Balancing Climate Target Ambition with Operational Reality

July 26, 2021

Transitioning to a net zero economy will have profound effects on the business landscape. Companies are grappling with the reality that to achieve the organizational changes needed to tackle the climate crisis and ensure business resilience for the long-term, they often need to fundamentally transform their way of doing business.

High-stakes climate action targets often come along with this journey of business transformation. These targets have huge benefits for organizations, from reducing carbon emissions and future-proofing the business to meeting investor demands for sustainable investments and improving public reputation. Climate action targets such as carbon neutrality, net zero emissions, and 100% renewable energy are typically set out and endorsed at the C-level.

The role of the executive champion in this scenario is critical. Organizations without top-down support struggle to make the ambitious changes required to take substantive climate action. However, it is equally important to not get stalled at the top. Any strategy—especially those publicly announced—must be supported with an implementation plan.
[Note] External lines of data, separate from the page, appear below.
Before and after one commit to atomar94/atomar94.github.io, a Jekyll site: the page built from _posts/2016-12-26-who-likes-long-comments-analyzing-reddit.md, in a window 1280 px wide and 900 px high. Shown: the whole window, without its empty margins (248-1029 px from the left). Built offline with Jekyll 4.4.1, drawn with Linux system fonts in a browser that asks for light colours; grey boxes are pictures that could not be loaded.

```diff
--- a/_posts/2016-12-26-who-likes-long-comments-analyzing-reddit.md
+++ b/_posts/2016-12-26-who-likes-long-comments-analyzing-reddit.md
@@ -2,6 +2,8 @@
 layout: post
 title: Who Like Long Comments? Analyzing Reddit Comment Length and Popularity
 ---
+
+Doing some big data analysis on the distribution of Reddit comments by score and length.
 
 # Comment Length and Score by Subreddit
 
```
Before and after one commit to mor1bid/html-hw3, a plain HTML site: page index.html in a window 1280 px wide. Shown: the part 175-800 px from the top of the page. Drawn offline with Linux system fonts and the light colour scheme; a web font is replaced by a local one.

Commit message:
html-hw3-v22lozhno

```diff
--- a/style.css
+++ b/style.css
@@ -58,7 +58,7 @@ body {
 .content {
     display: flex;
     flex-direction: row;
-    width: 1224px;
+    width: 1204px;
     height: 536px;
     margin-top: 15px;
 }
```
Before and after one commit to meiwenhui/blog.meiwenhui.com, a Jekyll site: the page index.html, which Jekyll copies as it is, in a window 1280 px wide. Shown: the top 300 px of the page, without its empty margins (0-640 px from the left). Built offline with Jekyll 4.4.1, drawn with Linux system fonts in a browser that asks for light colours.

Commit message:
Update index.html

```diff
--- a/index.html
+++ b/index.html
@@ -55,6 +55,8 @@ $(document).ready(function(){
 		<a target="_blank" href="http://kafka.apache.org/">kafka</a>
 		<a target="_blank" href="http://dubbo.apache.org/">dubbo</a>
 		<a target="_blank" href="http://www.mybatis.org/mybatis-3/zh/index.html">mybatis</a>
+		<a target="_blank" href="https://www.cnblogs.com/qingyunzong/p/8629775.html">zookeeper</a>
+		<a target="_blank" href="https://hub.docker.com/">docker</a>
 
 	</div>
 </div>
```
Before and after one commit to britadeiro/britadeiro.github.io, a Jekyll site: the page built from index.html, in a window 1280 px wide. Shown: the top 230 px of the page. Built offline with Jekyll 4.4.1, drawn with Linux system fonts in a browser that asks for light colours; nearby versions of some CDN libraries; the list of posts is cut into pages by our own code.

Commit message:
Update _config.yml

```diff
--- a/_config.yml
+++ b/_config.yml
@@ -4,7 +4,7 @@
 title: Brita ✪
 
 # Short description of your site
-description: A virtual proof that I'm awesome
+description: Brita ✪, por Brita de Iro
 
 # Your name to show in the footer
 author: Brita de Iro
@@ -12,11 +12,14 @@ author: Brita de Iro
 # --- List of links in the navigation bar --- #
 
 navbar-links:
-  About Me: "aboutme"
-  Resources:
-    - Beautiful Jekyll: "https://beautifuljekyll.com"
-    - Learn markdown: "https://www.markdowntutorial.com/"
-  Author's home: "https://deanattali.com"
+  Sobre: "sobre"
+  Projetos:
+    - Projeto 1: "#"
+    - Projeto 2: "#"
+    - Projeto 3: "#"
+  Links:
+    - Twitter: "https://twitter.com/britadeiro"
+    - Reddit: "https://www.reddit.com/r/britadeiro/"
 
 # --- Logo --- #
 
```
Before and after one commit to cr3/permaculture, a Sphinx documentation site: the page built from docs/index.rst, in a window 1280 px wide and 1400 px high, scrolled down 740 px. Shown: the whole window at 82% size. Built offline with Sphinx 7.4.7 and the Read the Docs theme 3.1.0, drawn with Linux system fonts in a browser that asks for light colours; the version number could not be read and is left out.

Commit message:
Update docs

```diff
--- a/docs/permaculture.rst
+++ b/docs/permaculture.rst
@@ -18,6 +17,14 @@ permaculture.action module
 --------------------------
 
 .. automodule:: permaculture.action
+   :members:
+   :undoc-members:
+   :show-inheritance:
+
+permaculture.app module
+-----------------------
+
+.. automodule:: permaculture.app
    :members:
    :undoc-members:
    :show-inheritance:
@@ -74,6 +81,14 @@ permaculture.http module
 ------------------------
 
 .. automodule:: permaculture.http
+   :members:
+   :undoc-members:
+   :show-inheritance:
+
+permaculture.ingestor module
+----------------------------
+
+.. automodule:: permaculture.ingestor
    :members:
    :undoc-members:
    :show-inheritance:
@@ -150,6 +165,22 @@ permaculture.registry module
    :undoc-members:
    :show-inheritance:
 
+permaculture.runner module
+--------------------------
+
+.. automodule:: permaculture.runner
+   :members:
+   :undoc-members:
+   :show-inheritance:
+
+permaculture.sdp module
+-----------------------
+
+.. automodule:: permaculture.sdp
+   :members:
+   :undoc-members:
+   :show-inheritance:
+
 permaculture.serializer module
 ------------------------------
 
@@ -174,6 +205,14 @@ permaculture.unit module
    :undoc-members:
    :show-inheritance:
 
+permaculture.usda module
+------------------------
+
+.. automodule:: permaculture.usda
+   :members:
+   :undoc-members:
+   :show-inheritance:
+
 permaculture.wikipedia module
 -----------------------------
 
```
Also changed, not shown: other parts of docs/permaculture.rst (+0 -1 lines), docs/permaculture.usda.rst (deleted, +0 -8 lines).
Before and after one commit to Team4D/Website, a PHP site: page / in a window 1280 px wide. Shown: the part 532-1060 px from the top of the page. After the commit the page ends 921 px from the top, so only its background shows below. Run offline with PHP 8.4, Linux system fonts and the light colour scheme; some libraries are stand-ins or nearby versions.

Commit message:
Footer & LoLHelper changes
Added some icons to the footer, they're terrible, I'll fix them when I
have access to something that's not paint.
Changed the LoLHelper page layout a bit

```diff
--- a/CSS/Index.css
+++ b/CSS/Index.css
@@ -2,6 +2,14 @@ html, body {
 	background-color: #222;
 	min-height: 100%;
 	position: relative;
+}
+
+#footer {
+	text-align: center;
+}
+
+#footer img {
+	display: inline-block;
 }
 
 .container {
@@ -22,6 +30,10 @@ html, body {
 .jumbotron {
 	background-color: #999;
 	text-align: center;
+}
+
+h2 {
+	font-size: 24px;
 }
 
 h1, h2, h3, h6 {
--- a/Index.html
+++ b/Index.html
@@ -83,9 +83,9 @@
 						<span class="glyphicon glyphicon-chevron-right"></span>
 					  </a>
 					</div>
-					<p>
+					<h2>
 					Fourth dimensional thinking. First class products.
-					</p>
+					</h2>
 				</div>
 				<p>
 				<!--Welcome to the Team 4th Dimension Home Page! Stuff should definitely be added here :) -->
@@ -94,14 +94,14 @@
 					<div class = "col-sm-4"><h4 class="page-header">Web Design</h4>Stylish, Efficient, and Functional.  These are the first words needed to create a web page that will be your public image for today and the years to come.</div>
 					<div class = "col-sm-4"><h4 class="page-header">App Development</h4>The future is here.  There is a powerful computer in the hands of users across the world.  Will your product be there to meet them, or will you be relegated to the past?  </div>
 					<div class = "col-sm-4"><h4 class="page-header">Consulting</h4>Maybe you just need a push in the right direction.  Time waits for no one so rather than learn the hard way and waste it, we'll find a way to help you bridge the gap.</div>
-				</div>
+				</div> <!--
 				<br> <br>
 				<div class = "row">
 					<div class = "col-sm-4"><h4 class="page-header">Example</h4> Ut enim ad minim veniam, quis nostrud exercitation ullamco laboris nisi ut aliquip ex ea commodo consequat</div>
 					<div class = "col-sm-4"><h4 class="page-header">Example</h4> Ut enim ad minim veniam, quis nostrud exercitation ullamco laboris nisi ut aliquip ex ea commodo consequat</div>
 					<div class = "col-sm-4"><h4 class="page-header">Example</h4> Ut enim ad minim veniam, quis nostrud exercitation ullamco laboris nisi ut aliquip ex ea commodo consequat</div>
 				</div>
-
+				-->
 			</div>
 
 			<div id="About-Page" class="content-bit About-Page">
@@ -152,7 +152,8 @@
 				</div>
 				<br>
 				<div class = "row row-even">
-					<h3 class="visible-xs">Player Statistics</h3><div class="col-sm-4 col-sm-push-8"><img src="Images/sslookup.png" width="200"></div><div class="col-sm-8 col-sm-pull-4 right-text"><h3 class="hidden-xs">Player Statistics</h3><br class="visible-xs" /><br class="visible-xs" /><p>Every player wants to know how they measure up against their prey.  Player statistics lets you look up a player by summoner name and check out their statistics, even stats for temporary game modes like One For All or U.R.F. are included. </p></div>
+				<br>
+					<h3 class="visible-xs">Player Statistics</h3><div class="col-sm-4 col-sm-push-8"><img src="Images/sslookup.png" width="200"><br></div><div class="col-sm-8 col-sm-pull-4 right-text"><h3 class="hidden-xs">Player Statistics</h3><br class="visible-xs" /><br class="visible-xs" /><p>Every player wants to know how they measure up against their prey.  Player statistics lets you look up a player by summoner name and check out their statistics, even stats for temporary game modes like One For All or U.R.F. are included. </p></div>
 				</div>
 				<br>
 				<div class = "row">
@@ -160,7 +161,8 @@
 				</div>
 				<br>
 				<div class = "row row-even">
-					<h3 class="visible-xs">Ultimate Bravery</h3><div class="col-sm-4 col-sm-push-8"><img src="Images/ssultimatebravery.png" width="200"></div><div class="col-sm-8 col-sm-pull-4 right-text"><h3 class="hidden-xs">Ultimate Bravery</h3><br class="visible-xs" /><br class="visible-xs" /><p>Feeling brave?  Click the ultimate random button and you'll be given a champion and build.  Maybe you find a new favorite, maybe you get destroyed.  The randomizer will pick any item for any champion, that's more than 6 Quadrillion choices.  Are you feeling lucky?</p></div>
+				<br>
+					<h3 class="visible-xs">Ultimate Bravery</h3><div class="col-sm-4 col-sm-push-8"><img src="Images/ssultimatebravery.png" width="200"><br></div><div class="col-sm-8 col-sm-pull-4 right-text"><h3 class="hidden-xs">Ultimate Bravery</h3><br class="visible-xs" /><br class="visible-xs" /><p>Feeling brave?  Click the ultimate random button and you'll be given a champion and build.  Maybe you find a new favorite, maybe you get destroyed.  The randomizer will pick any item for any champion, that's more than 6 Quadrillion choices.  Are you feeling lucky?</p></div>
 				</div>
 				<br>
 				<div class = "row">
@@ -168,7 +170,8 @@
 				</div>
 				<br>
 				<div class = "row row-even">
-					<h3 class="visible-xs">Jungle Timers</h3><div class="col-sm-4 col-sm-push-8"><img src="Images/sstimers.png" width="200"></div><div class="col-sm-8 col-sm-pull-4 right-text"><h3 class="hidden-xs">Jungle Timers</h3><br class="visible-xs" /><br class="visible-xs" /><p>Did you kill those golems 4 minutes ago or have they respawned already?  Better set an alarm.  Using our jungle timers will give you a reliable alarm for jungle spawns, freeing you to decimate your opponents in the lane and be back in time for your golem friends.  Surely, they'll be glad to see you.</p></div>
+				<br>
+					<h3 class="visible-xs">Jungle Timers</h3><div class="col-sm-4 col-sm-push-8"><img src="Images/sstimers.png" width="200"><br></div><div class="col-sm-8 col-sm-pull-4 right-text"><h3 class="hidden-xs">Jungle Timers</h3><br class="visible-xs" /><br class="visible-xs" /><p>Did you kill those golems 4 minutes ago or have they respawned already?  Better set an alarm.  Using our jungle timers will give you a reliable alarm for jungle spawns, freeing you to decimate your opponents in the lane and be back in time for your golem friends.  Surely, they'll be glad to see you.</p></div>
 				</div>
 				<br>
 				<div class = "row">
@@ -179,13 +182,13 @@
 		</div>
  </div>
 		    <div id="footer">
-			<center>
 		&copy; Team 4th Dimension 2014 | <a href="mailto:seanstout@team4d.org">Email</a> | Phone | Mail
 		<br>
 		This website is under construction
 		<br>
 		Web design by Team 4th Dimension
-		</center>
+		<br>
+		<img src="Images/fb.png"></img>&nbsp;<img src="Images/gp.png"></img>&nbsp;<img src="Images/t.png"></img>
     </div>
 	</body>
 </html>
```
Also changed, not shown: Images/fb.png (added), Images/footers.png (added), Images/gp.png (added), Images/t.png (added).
Bridging executive-level ambition with operational realities is a must, but presents a challenge for many organizations with ambitious goals.

The C-level is setting the targets – but it’s operational teams that must deliver

A critical consideration when shaping climate targets—and why thorough analysis is so important— is who will deliver on those targets. Frequently, targets are being set at the C-level, or even at the board level, yet it remains the responsibility of operational teams, often across multiple geographies and departments, to deliver on these commitments. Do you have the right team in place to do what must be done and by the timeline you’ve announced?

Underpinning any plan are three important elements for its success:

  1. Robust data: Easily managed, enterprise-level data on resource consumption and waste (including emissions) is the cornerstone of any climate action program. The plan starts with baseline data, its success is measured with data, and, ultimately, the disclosure of data is what gives the program validity. For many of our clients at Schneider Electric, getting comprehensive company-wide data management in place is the very first step we recommend.

“By mapping out our company footprint and gaining a global view of resource data, we are now able to scale our initiatives and continue elevating our role in environmental and climate leadership”

—Ann-Katrine S. Friis, Head of CSR, Nilfisk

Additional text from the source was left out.